Factually speaking, the Dealer's Association is correct in its description of Tesla's website. But the site could only be construed as "misleading" if your name is Pollyanna and you zip through it without doing much reading. A quick skim of the "True Cost of Ownership" section makes it clear that Tesla's boasts are just that: boasts. 

For example, in the "Down Payment & EV Incentives" area, Tesla states:

"In many cases, you’ll recoup the cost of your down payment with electric vehicle incentives. You may even be eligible for more total incentives than you paid in your down payment. This will reduce your effective monthly cost. Incentives depend on the total price of your car and the state that you live in." [emphasis totally ours]

Words and phrases like "In many cases" and "depend on...the state that you live in" tell most people with adult reading skills that there's some uncertainty in Tesla's calculations. You "may" be eligible for these savings, but then again, you "may" not.

That's not to say that Tesla shouldn't play by the rules. It should, just as Ford dealers should, and Buick dealers, and Toyota dealers, and so on.

However, in this case, it seems as if the Dealer's Association may be grasping at straws. That that could be because its members realize that Tesla's new business model might be a bigger threat than they'd ever imagined.

You've read  of  free articles.

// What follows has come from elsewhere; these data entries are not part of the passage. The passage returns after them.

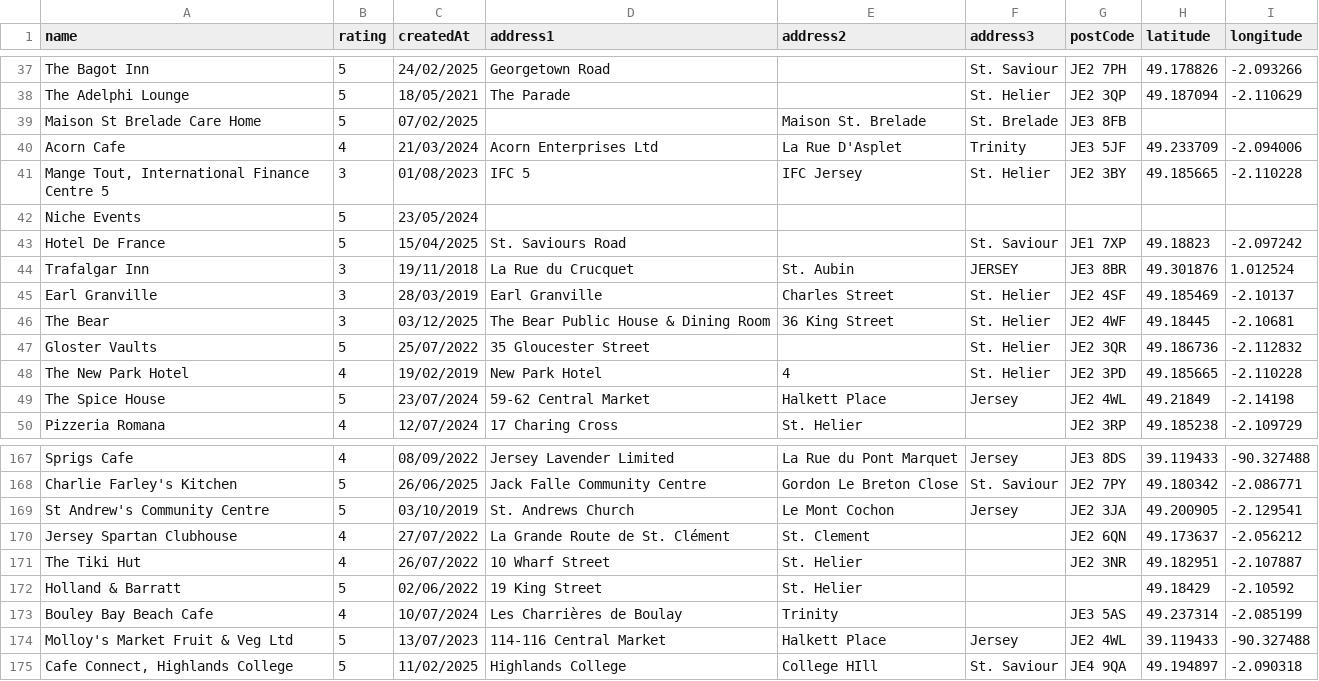
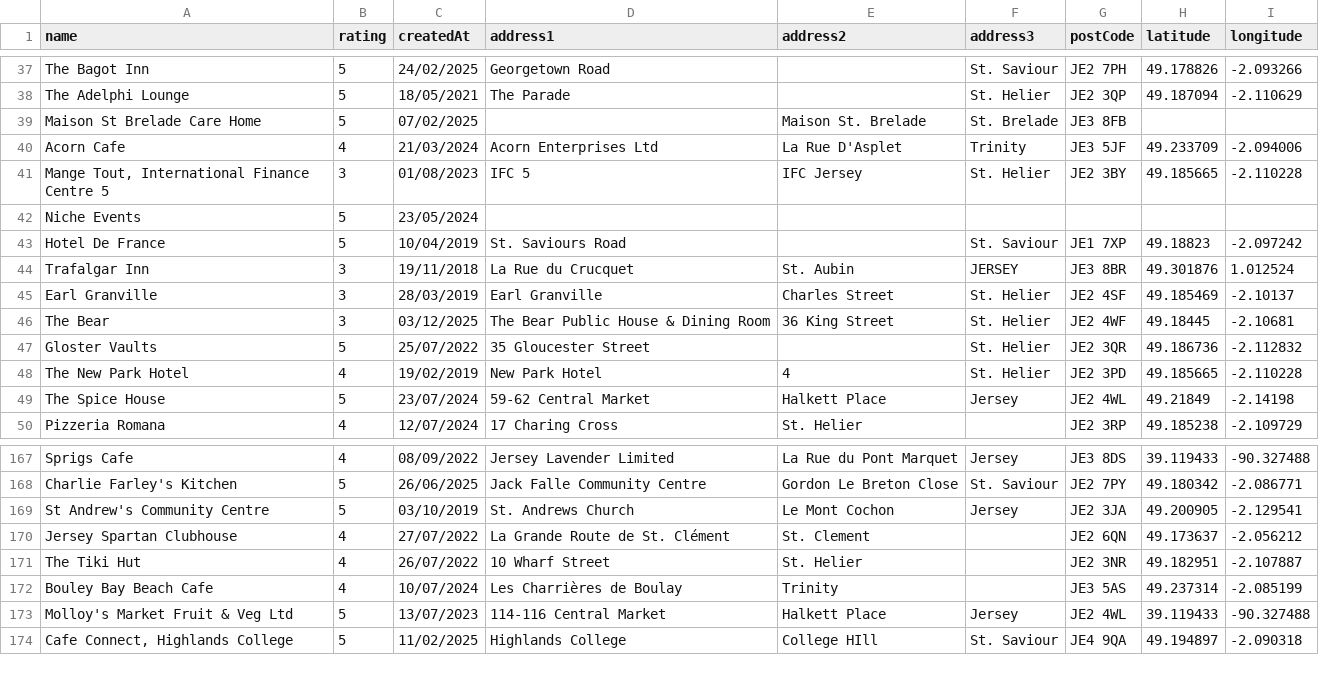
Before and after one commit to glitchjsy/opendata-downloads, a CSV file: data/eatsafe/eatsafe.csv, drawn as a sheet; only a part is shown, gaps mark what is left out.

```diff
--- a/data/eatsafe/eatsafe.csv
+++ b/data/eatsafe/eatsafe.csv
@@ -42,3 +42,3 @@ Acorn Cafe,4,21/03/2024,Acorn Enterprises Ltd,La Rue D'Asplet,Trinity,JE3 5JF,49
 Niche Events,5,23/05/2024,,,,,,
-Hotel De France,5,15/04/2025,St. Saviours Road,,St. Saviour,JE1 7XP,49.18823,-2.097242
+Hotel De France,5,10/04/2019,St. Saviours Road,,St. Saviour,JE1 7XP,49.18823,-2.097242
 Trafalgar Inn,3,19/11/2018,La Rue du Crucquet,St. Aubin,JERSEY,JE3 8BR,49.301876,1.012524
@@ -171,3 +171,2 @@ Jersey Spartan Clubhouse,4,27/07/2022,La Grande Route de St. Clément,St. Clemen
 The Tiki Hut,4,26/07/2022,10 Wharf Street,St. Helier,,JE2 3NR,49.182951,-2.107887
-Holland & Barratt,5,02/06/2022,19 King Street,St. Helier,,,49.18429,-2.10592
 Bouley Bay Beach Cafe,4,10/07/2024,Les Charrières de Boulay,Trinity,,JE3 5AS,49.237314,-2.085199
```
Also changed, not shown: 4 other files.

Subscribe to continue.

Dear Reader,

About a year ago, I happened upon this statement about the Monitor in the Harvard Business Review – under the charming heading of “do things that don’t interest you”:

“Many things that end up” being meaningful, writes social scientist Joseph Grenny, “have come from conference workshops, articles, or online videos that began as a chore and ended with an insight. My work in Kenya, for example, was heavily influenced by a Christian Science Monitor article I had forced myself to read 10 years earlier. Sometimes, we call things ‘boring’ simply because they lie outside the box we are currently in.”

If you were to come up with a punchline to a joke about the Monitor, that would probably be it. We’re seen as being global, fair, insightful, and perhaps a bit too earnest. We’re the bran muffin of journalism.

But you know what? We change lives. And I’m going to argue that we change lives precisely because we force open that too-small box that most human beings think they live in.

The Monitor is a peculiar little publication that’s hard for the world to figure out. We’re run by a church, but we’re not only for church members and we’re not about converting people. We’re known as being fair even as the world becomes as polarized as at any time since the newspaper’s founding in 1908.

We have a mission beyond circulation, we want to bridge divides. We’re about kicking down the door of thought everywhere and saying, “You are bigger and more capable than you realize. And we can prove it.”

If you’re looking for bran muffin journalism, you can subscribe to the Monitor for $15. You’ll get the Monitor Weekly magazine, the Monitor Daily email, and unlimited access to CSMonitor.com.